Reliably Austin
Play Live Radio
Next Up:
0:00 0:00
Available On Air Stations
Streaming troubles? We've made changes. Please click here on for more information.

What If Texas Ended Its Reliance On Highways … And Even Tore Them Down?

Traffic on Interstate 35 in Austin.
Gabriel C. Pérez/KUT
Traffic on Interstate 35 in Austin.

From Texas Standard:

It’s something many Texans are all too familiar with: highway traffic. The typical solution for easing traffic is to add more lanes, or build entirely new highways.

But a new article in The Texas Observer indicates there’s evidence highway expansion leads to even more road congestion.

“For decades we’ve sort of known, as you add more capacity to a roadway, it seems to just fill up almost immediately,” said the Observer’s Executive Editor Megan Kimble. “That’s what happened with the Katy Freeway in Houston after an expansion was finished; traffic actually got worse.”
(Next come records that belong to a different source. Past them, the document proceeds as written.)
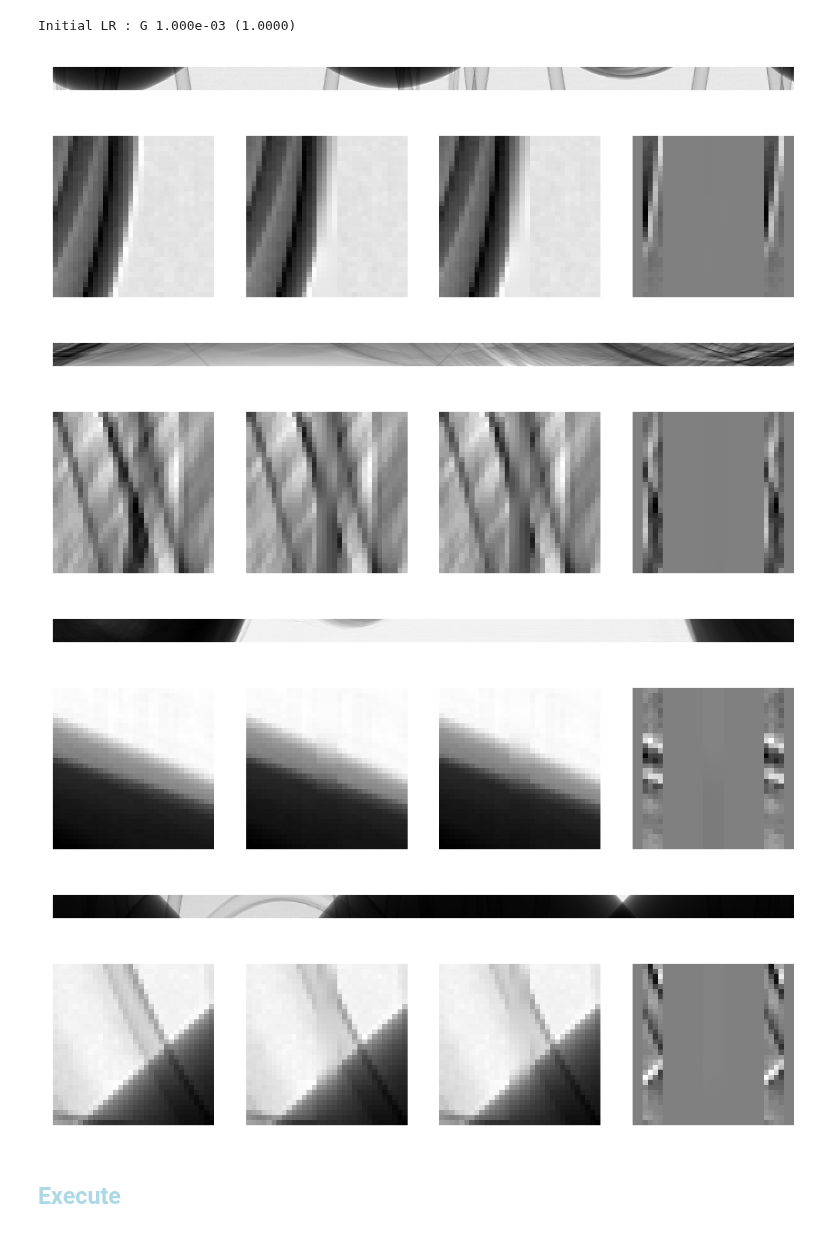
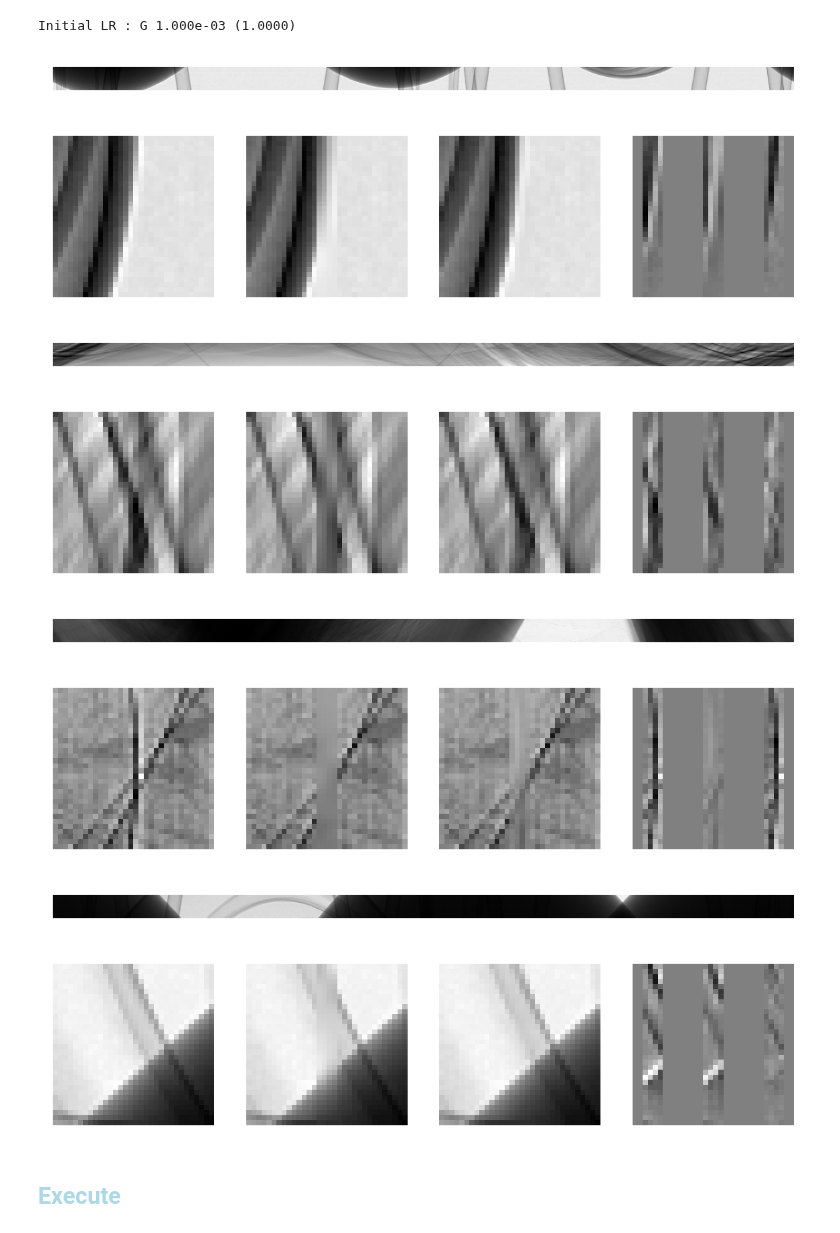
Before and after one commit to AustralianSynchrotron/sinogap, a Jupyter notebook: sinogap_bp3.ipynb, the cells around one changed output. Cells and saved outputs as stored; diff of their text form; code cells hidden in the pictures.

```diff
--- a/sinogap_bp3.ipynb
+++ b/sinogap_bp3.ipynb
@@ -201,8 +201,8 @@ class DBricksGenerator4(sg.SubGeneratorTemplate) :
     # 'MSSSIM' : 4.068e-06
     def __init__(self):
         super(DBricksGenerator4, self).__init__(4, True, batchNorm=True, inChannels=2)
-        self.lowResGenerator = DBricksGenerator2()
-        self.lowResGenerator.requires_grad_(False)
+        self.lowResGenerator = None #DBricksGenerator2()
+        #self.lowResGenerator.requires_grad_(False)
         self.baseChannels = 64
         unrollArch4(self)
         #sg.load_model(self, model_path="saves/aio/models/dbricks4.pt" )
@@ -329,39 +329,39 @@ sg.metrices = {
     'L1L'    : sg.Metrics(sg.loss_L1L,     1.777e+01, 0),
     'L1LN'   : sg.Metrics(sg.loss_L1LN,    2.033e+02, 0),
     'SSIM'   : sg.Metrics(sg.loss_SSIM,    3.888e-04, 0),
-    'MSSSIM' : sg.Metrics(sg.loss_MSSSIM,  3.565e-06, 0),
+    'MSSSIM' : sg.Metrics(sg.loss_MSSSIM,  3.565e-06, 0.25),
 }
 
 #_ = sg.summarizeMe(sg.testLoader, False)
 
 
+
 #sg.displayImages()
 # %% [markdown]
 ## <font style="color:lightblue">Restore checkpoint</font>
 # %%
-
+#sg.optimizer_G = None
 sg.scheduler_G = torch.optim.lr_scheduler.StepLR(sg.optimizer_G, 1, gamma=1)
-#sg.scheduler_D = torch.optim.lr_scheduler.StepLR(sg.optimizer_D, 1, gamma=1)
 savedCheckPoint = f"checkPoint_{sg.TCfg.exec}"
 sg.epoch, sg.imer, sg.minGEpoch, sg.minGLoss, sg.startFrom, sg.resAcc = \
-    sg.restoreCheckpoint()#savedCheckPoint+".pth")
+    sg.restoreCheckpoint(savedCheckPoint+".pth")
 #sg.epoch, sg.imer, sg.minGEpoch, sg.minGdLoss, sg.startFrom = 0, 0, 0, 1, 0
 sg.writer = sg.createWriter(sg.TCfg.logDir, True)
-#sg.writer.add_graph(sg.generator, ((sg.refImages, sg.refNoises),) )
+sg.writer.add_graph(sg.generator, ((sg.refImages),) )
 #sg.writer.add_graph(sg.discriminator, refImages)
 
 #sg.load_model(sg.generator, model_path="model_1_gen.pt" )
 #sg.load_model(sg.generator.brickGenerator, model_path="saves/complex/models/bricks4.pt" )
 #sg.load_model(sg.generator.lowResGenerator, model_path="saves/complex/models/stripe2.pt" )
-#sg.generator.brickGenerator.requires_grad_(True)
 #sg.generator.brickGenerator.lowResGenerator.requires_grad_(False)
-#sg.generator.stripeGenerator.requires_grad_(True)
 #sg.generator.stripeGenerator.lowResGenerator.requires_grad_(False)
-#sg.generator.lowResGenerator.requires_grad_(False)
+
+#sg.generator.brickGenerator.lowResGenerator = None
+#sg.optimizer_G = sg.createOptimizer(sg.generator, sg.TCfg.learningRateG)
+#sg.scheduler_G = torch.optim.lr_scheduler.StepLR(sg.optimizer_G, 1, gamma=1)
 
 
-
-sg.scheduler_G.gamma = 1-0.01
+#sg.scheduler_G.gamma = 1-0.01
 #sg.scheduler_D.gamma = 1-0.005
 #sg.optimizer_G.step()
 #torch.optim.lr_scheduler.LambdaLR(sg.optimizer_G, lambda epoch: 0.1).step()
@@ -373,18 +373,18 @@ print(f"Initial LR : G {sg.scheduler_G.get_last_lr()[0]:.3e} ({sg.scheduler_G.ge
 # %% [output]
 Initial LR : G 1.000e-03 (1.0000)
 # %%
-#sg.generator.eval()
+sg.generator.train()
 sg.displayImages()
 #_ = sg.summarizeMe(sg.testLoader, False)
 # %% [output]
 [figure]
-[figure, old version]
+[figure, new version]
 [figure]
-[figure, old version]
+[figure, new version]
-[figure, old version]
+[figure, new version]
-[figure, old version]
+[figure, new version]
 [figure]
-[figure, old version]
+[figure, new version]
 # %% [markdown]
 ## <font style="color:lightblue">Execute</font>
 # %%
```
Also changed, not shown: parts of 3 cells of this notebook, 3 other files.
One alternative solutions? Tearing down Texas highways.

RELATED: Feds Put Houston’s I-45 Expansion Project On Hold

“A lot of people have modeled it, and some of that traffic will simply disappear,” Kimble said. “People will stop taking discretionary trips. And also, our surface-street network can actually absorb a lot more traffic than we think it can.”

Kimble says this isn’t a completely new idea. One well-known example of highway removal happened after the 1989 Loma Prieta earthquake near San Fransisco.

“[It] destroyed a stretch of highway there, the Embarcadero Freeway,” she said. “And while city leaders sort of wondered what to do, people just sort of maneuvered around it and got where they needed to go. And so the city decided to just remove that highway.”

There are dozens of cities across the country right now considering tearing down highways, Kimble says.

And as with most highways constructed across the United States, Texas’ highways have historically been built through or separating predominantly Black and Hispanic communities.

“Planners deliberately put highways through those areas, and in the process they demolish many, many homes. So, one professor says an estimated 37,000 homes a year were demolished between 1950 in 1960. So we’re talking about half-a-million people across the country lost their homes because of highway construction,” Kimble said.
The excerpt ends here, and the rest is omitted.